|Region or state||Dalarna|
|Invented||c. 16-17th century|
|Serving temperature||Hot, occasionally cold|
|Main ingredients||Smoked pork & beef/veal, potato starch,|
|Ingredients generally used||onion, salt, spices|
|260 kcal (1089 kJ)|
Falukorv (// FAH-loo-korv, Swedish: [ˈfɑ̂ːlɵˌkɔrv]) is a Swedish sausage (korv in Swedish) made of a grated mixture of smoked pork and beef or veal with potato starch flour, onion, salt and mild spices. Falukorv is a cooked sausage, so it can be eaten without any further preparation.
The history of falukorv reaches back to the Falun copper mine during the 16th and 17th century, where ox hide was used for ropes and some of the meat remaining after slaughter was salted and smoked and used for sausages.
The tradition of preparing the meat in this way was revitalised in the late 19th century by the butcher Anders Olsson, whose initiation led to the development of the modern falukorv, which uses a mixture of pork and beef or veal.
A popular sausage, falukorv has Traditional Speciality Guaranteed-status in the EU and UK. Under EU law thus, restrictions apply to what may be labeled as "falukorv". Only potato flour may be used as a binding agent, and the amount of meat may not fall short of 45%, although most brands of falukorv have a significantly higher meat percentage.

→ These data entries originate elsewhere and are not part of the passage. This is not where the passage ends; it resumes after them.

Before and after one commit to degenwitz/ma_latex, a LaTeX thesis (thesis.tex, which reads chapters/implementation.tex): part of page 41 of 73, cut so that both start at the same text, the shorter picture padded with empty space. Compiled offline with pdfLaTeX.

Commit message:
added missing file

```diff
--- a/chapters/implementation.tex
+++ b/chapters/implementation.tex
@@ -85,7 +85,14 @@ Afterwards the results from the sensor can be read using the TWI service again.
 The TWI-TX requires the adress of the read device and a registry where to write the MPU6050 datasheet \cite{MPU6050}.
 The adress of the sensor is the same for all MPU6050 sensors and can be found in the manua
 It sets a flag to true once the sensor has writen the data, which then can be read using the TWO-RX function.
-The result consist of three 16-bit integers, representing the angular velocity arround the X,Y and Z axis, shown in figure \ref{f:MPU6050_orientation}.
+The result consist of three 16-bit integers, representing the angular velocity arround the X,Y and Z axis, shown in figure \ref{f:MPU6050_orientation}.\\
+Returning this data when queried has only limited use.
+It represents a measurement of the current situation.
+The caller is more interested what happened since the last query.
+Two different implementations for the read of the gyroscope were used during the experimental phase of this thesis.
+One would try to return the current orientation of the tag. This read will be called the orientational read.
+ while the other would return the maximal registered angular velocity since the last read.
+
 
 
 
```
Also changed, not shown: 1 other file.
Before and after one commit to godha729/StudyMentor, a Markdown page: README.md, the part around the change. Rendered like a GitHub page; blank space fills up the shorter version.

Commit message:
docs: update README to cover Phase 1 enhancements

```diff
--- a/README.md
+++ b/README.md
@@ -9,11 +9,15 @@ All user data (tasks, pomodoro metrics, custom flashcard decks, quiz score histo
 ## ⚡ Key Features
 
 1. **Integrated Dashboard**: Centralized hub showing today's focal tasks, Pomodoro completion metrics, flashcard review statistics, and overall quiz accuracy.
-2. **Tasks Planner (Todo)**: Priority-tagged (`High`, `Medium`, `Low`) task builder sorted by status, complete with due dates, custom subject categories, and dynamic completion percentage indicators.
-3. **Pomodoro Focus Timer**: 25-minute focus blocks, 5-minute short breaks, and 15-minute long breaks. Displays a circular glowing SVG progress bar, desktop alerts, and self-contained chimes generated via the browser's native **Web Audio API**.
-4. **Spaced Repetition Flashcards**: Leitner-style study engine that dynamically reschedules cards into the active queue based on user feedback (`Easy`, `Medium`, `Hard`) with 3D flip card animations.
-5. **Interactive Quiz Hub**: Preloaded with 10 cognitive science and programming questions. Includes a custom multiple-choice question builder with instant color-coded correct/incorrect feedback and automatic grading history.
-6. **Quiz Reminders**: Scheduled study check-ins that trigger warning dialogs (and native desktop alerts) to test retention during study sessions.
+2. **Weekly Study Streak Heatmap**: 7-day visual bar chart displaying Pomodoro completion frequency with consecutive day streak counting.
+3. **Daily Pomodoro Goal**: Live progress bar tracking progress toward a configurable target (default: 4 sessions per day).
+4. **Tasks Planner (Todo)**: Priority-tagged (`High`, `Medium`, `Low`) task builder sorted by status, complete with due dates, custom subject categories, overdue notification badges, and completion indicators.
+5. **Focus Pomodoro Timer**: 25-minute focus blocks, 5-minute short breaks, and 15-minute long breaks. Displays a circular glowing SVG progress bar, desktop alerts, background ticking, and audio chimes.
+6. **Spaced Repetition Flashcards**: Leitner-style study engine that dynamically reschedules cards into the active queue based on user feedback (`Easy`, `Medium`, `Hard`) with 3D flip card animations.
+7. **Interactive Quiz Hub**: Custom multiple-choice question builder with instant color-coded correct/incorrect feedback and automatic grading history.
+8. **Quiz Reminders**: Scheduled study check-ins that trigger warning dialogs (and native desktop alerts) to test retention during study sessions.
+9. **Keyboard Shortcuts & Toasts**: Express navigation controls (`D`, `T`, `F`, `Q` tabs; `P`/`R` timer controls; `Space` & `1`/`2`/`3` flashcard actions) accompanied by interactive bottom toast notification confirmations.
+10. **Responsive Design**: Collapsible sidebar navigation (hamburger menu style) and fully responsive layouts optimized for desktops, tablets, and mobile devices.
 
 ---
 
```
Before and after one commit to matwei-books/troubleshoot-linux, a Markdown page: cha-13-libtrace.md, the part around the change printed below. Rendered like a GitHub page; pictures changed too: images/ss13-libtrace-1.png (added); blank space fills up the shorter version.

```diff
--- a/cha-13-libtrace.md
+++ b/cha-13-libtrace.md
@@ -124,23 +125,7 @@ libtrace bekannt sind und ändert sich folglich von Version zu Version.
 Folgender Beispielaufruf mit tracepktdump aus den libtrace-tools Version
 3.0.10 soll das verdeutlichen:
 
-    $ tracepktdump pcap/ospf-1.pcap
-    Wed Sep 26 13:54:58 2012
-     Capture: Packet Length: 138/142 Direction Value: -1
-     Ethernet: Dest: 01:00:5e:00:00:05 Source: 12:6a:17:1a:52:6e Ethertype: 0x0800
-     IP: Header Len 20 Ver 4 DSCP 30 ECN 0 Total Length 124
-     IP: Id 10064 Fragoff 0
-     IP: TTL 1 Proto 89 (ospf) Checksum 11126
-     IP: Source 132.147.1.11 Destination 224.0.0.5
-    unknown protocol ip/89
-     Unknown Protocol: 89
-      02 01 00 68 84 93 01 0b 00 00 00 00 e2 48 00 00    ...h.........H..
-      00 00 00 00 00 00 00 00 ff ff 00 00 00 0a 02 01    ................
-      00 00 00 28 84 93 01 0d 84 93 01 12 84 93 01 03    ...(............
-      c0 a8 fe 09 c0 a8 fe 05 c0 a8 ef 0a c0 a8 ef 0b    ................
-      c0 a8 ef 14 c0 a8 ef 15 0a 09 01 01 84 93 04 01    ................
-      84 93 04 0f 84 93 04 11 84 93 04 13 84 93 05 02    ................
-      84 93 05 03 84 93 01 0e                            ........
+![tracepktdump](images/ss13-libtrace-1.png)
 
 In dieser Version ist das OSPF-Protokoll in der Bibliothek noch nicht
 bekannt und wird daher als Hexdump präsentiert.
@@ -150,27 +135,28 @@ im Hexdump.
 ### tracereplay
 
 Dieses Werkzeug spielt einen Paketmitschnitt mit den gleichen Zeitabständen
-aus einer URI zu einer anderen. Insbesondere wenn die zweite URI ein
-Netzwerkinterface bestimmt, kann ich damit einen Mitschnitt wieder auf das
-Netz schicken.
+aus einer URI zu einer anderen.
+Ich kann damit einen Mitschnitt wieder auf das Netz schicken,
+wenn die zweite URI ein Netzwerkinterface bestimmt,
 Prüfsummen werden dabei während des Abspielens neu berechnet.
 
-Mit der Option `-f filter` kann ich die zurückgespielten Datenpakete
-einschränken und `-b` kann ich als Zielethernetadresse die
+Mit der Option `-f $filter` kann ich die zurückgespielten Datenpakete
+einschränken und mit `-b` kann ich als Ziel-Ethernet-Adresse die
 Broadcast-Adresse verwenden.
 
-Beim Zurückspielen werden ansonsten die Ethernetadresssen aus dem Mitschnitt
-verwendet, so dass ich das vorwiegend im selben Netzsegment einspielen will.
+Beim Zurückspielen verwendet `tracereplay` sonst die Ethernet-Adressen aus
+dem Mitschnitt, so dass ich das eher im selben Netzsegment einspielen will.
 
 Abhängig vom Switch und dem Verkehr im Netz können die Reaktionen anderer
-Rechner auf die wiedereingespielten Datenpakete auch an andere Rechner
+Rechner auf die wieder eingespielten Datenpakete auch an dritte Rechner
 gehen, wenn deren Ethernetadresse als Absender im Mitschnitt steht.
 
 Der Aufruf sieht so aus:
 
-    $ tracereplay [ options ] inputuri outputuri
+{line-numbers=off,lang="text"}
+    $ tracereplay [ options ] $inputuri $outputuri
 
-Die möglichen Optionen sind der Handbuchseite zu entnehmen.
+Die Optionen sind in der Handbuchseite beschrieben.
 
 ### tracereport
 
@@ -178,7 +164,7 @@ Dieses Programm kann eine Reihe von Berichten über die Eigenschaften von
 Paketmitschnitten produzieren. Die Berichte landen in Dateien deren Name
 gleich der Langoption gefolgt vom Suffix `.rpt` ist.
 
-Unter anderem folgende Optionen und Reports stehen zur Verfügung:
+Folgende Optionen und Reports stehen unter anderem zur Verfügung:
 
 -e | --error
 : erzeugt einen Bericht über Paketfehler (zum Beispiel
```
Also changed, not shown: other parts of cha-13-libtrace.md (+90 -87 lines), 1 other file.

Because of its TSG status, only that particular sausage may be called falukorv; it may not be made with alternative ingredients. Manufacturers therefore use the term middagskorv (dinner sausage) to describe variations, such as sausages with a lower fat content of 9% instead of the standard 23%, chicken,  or vegetarian versions made from soy, pea and potato protein or quorn.